To do:
From the listing below, return each line that includes "masthead".

Start of Listed records

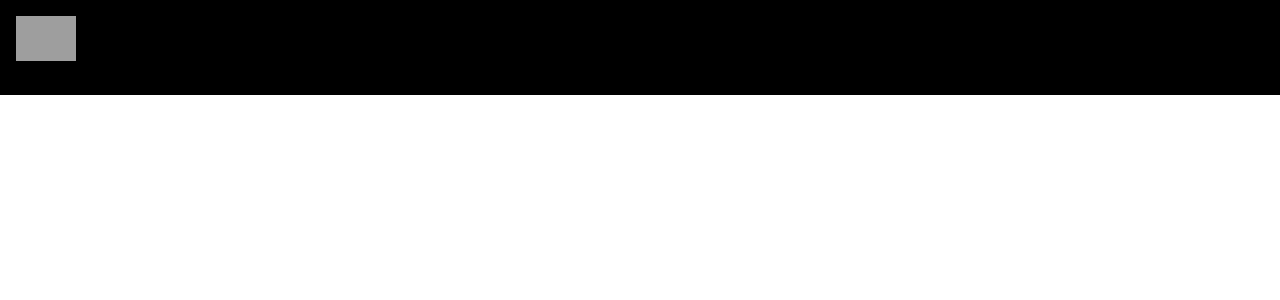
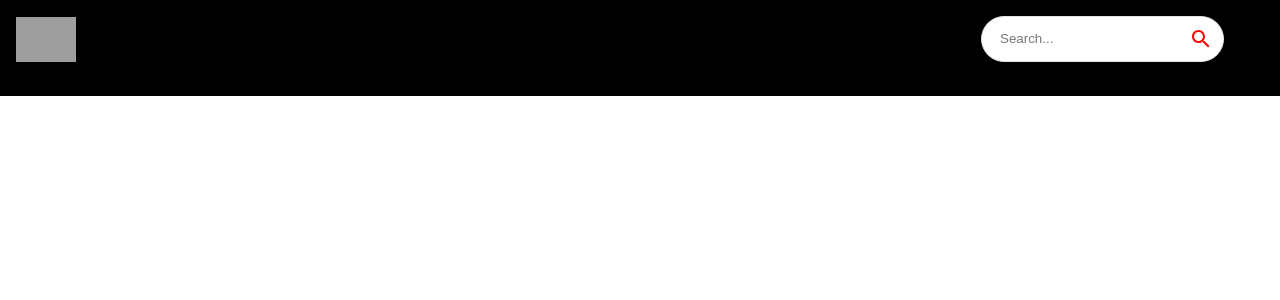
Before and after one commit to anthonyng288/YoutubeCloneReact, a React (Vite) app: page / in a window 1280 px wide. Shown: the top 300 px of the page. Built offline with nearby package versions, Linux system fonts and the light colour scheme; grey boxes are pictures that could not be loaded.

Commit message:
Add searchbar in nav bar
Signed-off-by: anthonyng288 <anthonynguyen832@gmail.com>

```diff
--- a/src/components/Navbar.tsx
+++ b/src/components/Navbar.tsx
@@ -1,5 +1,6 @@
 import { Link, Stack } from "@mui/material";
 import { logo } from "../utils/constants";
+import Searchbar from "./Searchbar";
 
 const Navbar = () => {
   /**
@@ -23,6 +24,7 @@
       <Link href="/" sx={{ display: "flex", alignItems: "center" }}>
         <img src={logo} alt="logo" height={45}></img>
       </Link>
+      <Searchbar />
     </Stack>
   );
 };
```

End of Listed records
Start of Listed records

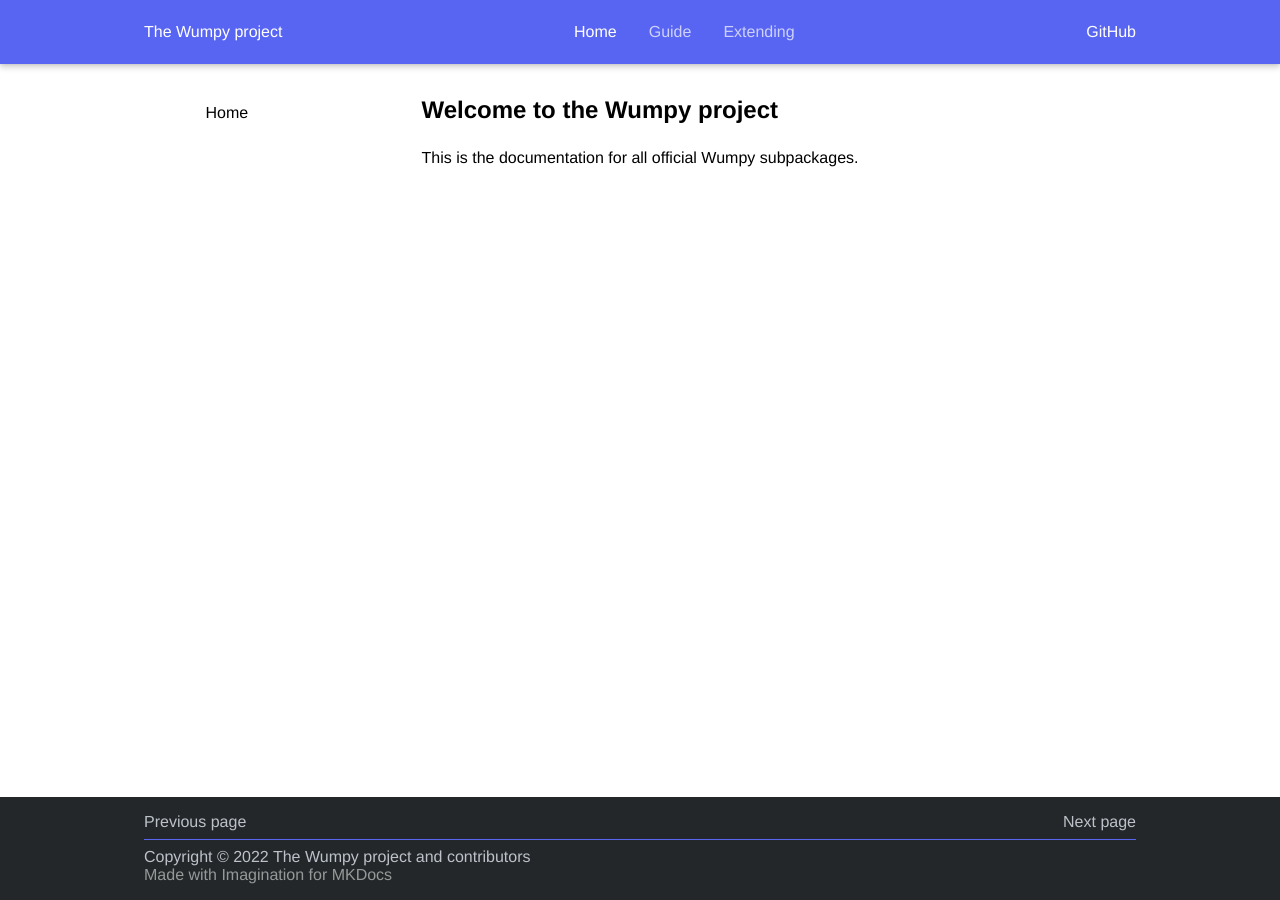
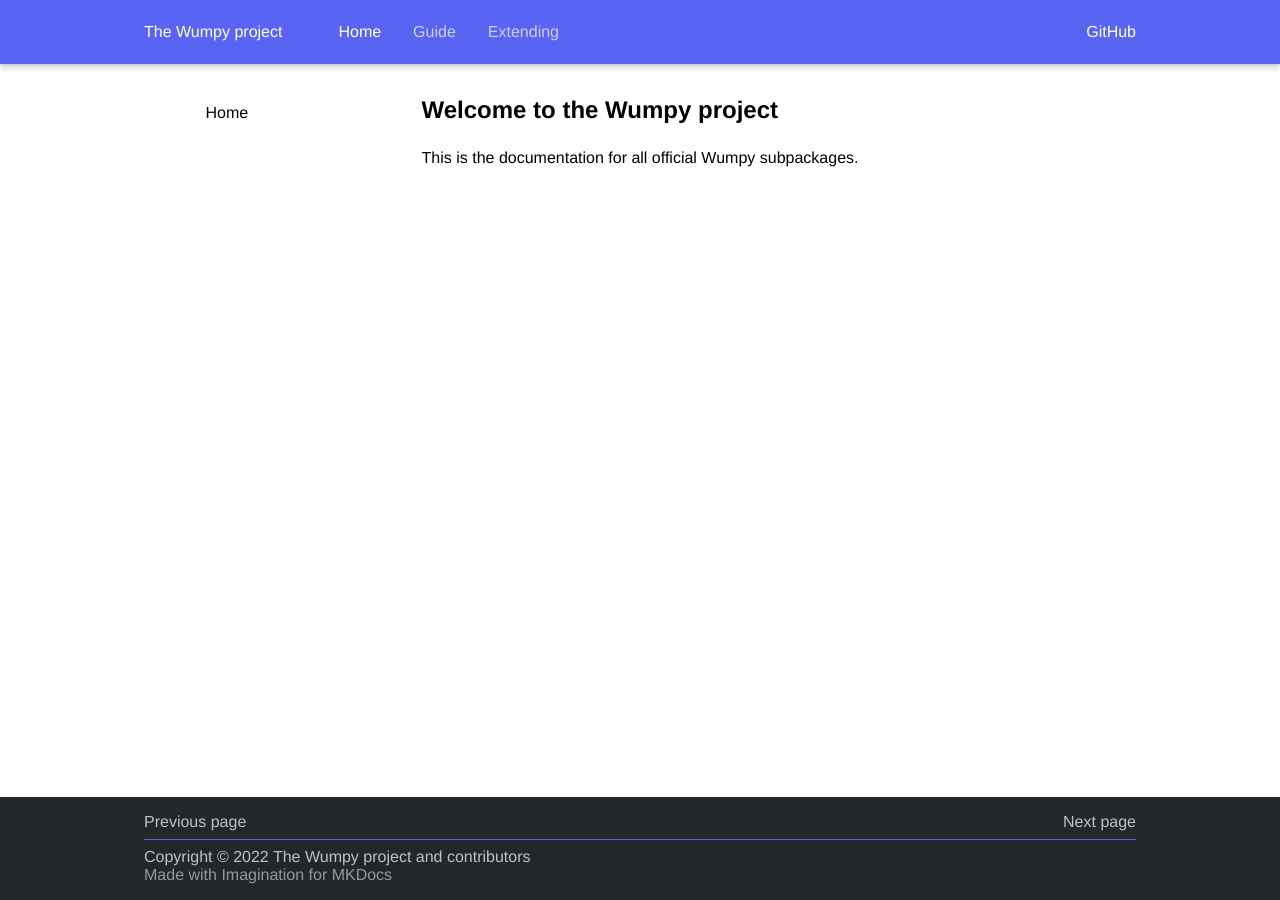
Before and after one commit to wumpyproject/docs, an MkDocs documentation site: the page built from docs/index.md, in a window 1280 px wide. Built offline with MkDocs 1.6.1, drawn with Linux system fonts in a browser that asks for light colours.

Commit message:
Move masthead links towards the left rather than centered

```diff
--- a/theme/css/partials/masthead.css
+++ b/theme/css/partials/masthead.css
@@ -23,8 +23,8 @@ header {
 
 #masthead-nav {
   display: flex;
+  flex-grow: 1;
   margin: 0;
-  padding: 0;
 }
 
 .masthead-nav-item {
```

End of Listed records

Written response:
Move masthead links towards the left rather than centered
--- a/theme/css/partials/masthead.css
+++ b/theme/css/partials/masthead.css
 #masthead-nav {
 .masthead-nav-item {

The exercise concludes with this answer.